GW Pharmaceuticals, a London-based medical cannabis research and technology firm, released new data about its latest clinical trial for Epidiolex, the company’s flagship, pharmaceutical-grade CBD oil product.
During the study, researchers focused on a devastating form of epilepsy called Lennox-Gastaut Syndrome. The results showed that Epidiolex is effective in reducing the occurrence of seizures in patients who participated in the trial.
“It’s fabulous,” said Justin Gover, chief executive of UK-listed GW Pharmaceuticals. “March was a breakthrough moment, but these results take us to a different place and to have a second study to be so robustly positive and consistent with the first, shows that it was no fluke.”
Clinical Trial Results
The phase three study included both children and adults suffering from the disease. Prior to the trial, all of the participants were having an average of 74 hard-hitting seizures every month. Scientists created two groups from the sample pool: 86 patients were given CBD treatment in addition to their daily medications, while 85 participants were given a placebo. Individuals who were taking Epidiolex reported a 44 percent decrease in seizures (the placebo group reported a 22 percent decrease).

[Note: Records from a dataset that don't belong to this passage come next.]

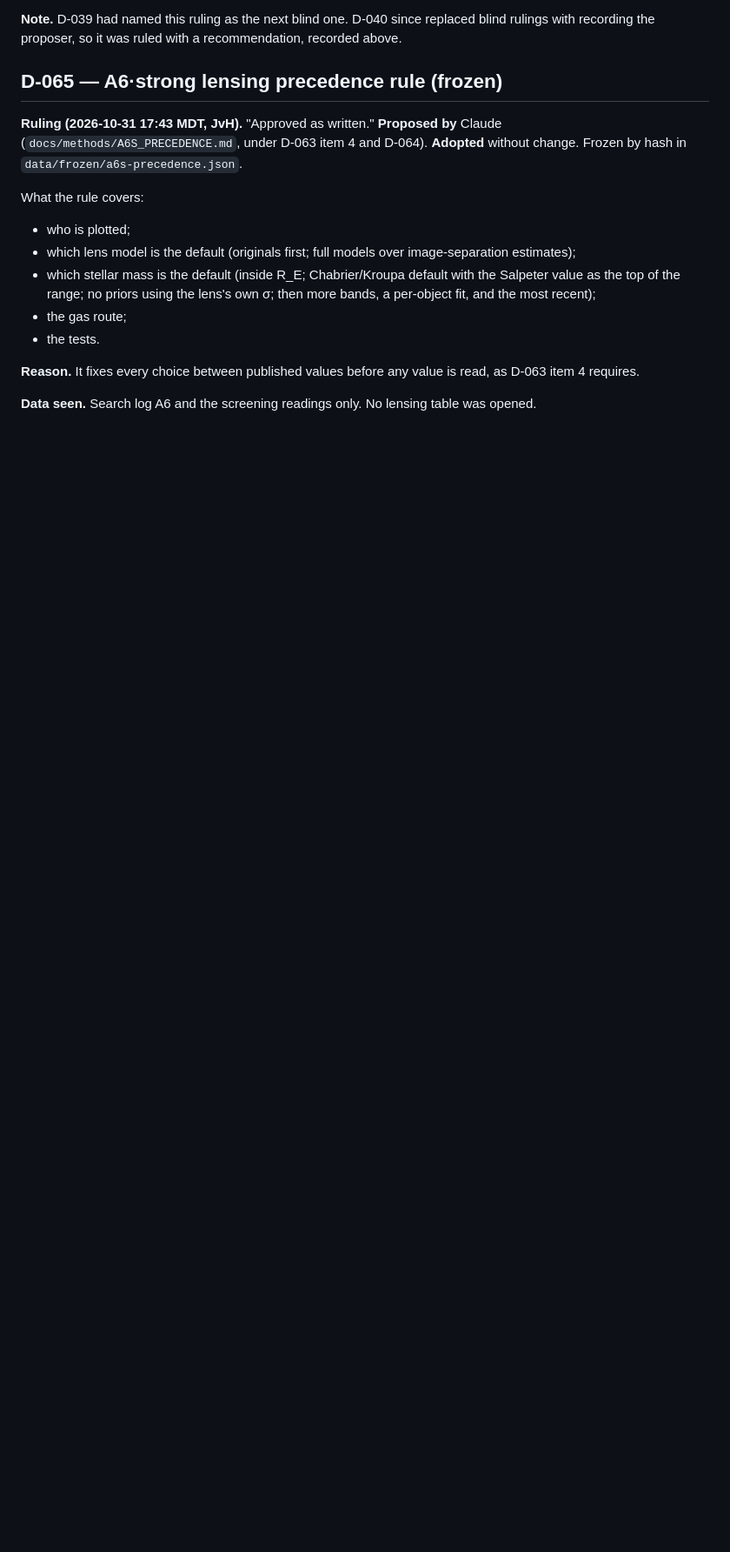
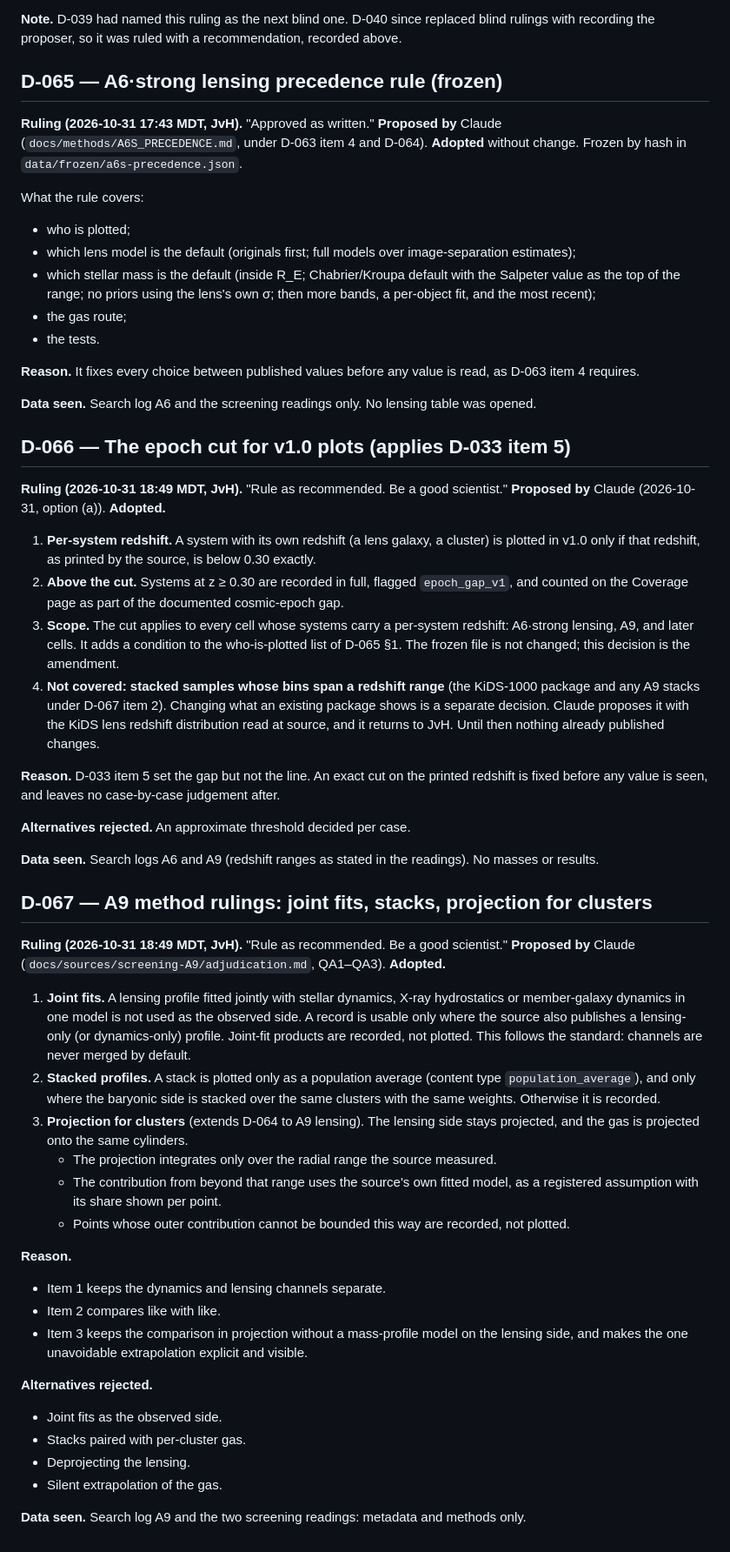
Before and after one commit to extragravitation/atlas, a Markdown page: docs/decisions.md, the part around the change. Shown at 87% size. Rendered like a GitHub page; blank space fills up the shorter version.

Commit message:
D-066 (epoch cut z < 0.30 for v1.0 plots; stacked samples left to a separate ruling) and D-067 (A9 joint fits, stacks, projection)
Co-Authored-By: Claude Opus 5.5 <noreply@anthropic.com>
Claude-Session: https://claude.ai/code/session_01Cr1mAmB7kjVMwkBFEBkSon

```diff
--- a/docs/decisions.md
+++ b/docs/decisions.md
@@ -1216,3 +1216,42 @@ What the rule covers:
 **Reason.** It fixes every choice between published values before any value is read, as D-063 item 4 requires.
 
 **Data seen.** Search log A6 and the screening readings only. No lensing table was opened.
+
+## D-066 — The epoch cut for v1.0 plots (applies D-033 item 5)
+
+**Ruling (2026-10-31 18:49 MDT, JvH).** "Rule as recommended. Be a good scientist." **Proposed by** Claude (2026-10-31, option (a)). **Adopted.**
+
+1. **Per-system redshift.** A system with its own redshift (a lens galaxy, a cluster) is plotted in v1.0 only if that redshift, as printed by the source, is below 0.30 exactly.
+2. **Above the cut.** Systems at z ≥ 0.30 are recorded in full, flagged `epoch_gap_v1`, and counted on the Coverage page as part of the documented cosmic-epoch gap.
+3. **Scope.** The cut applies to every cell whose systems carry a per-system redshift: A6·strong lensing, A9, and later cells. It adds a condition to the who-is-plotted list of D-065 §1. The frozen file is not changed; this decision is the amendment.
+4. **Not covered: stacked samples whose bins span a redshift range** (the KiDS-1000 package and any A9 stacks under D-067 item 2). Changing what an existing package shows is a separate decision. Claude proposes it with the KiDS lens redshift distribution read at source, and it returns to JvH. Until then nothing already published changes.
+
+**Reason.** D-033 item 5 set the gap but not the line. An exact cut on the printed redshift is fixed before any value is seen, and leaves no case-by-case judgement after.
+
+**Alternatives rejected.** An approximate threshold decided per case.
+
+**Data seen.** Search logs A6 and A9 (redshift ranges as stated in the readings). No masses or results.
+
+## D-067 — A9 method rulings: joint fits, stacks, projection for clusters
+
+**Ruling (2026-10-31 18:49 MDT, JvH).** "Rule as recommended. Be a good scientist." **Proposed by** Claude (`docs/sources/screening-A9/adjudication.md`, QA1–QA3). **Adopted.**
+
+1. **Joint fits.** A lensing profile fitted jointly with stellar dynamics, X-ray hydrostatics or member-galaxy dynamics in one model is not used as the observed side. A record is usable only where the source also publishes a lensing-only (or dynamics-only) profile. Joint-fit products are recorded, not plotted. This follows the standard: channels are never merged by default.
+2. **Stacked profiles.** A stack is plotted only as a population average (content type `population_average`), and only where the baryonic side is stacked over the same clusters with the same weights. Otherwise it is recorded.
+3. **Projection for clusters** (extends D-064 to A9 lensing). The lensing side stays projected, and the gas is projected onto the same cylinders.
+   - The projection integrates only over the radial range the source measured.
+   - The contribution from beyond that range uses the source's own fitted model, as a registered assumption with its share shown per point.
+   - Points whose outer contribution cannot be bounded this way are recorded, not plotted.
+
+**Reason.**
+- Item 1 keeps the dynamics and lensing channels separate.
+- Item 2 compares like with like.
+- Item 3 keeps the comparison in projection without a mass-profile model on the lensing side, and makes the one unavoidable extrapolation explicit and visible.
+
+**Alternatives rejected.**
+- Joint fits as the observed side.
+- Stacks paired with per-cluster gas.
+- Deprojecting the lensing.
+- Silent extrapolation of the gas.
+
+**Data seen.** Search log A9 and the two screening readings: metadata and methods only.
```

The late-stage clinical trial also uncovered several side effects that were previously unaccounted for in the initial study. A total of 74 patients who were taking Epidiolex experienced mild side effects, which includes any or a combination of the following symptoms: sleepiness, diarrhea, vomiting and loss of appetite. Strangely, 59 participants in the placebo group also experienced similar side effects. Only 12 individuals from the group receiving CBD oil dropped out from the study, because of the secondary symptoms (one person taking the placebo form of the drug exited the trial prematurely).
GW Pharma may encounter issues during the application filing process for the release of Epidiolex. Its previous offering, Sativex, the world’s first prescription cannabis medicine that helps reduce symptoms associated with spasticity from multiple sclerosis, underwent a rigorous country-by-country approval process in the EU. The firm is prepared to go through similar procedures, as it gears up to take on the US market.
Gover revealed that the CBD-based oral solution could be making its way to the United States in the near future. The company plans to file with the US Food and Drug Administration next year, followed by a European filing in 2018. “It [the results of the latest Epidiolex clinical trial] also means that the level of confidence we have in this product being filed with the US regulators and getting approved goes up another level,” explained Gover.
Earlier this year, GW Pharma announced positive results for a clinical trial that focused on Dravet Syndrome, a rare form of childhood epilepsy that currently affects 6,000 children across the country. The firm also intends on expanding its Epidiolex study to include patients suffering from Tuberous Sclerosis Complex, as well as behavioral conditions (autism and schizophrenia).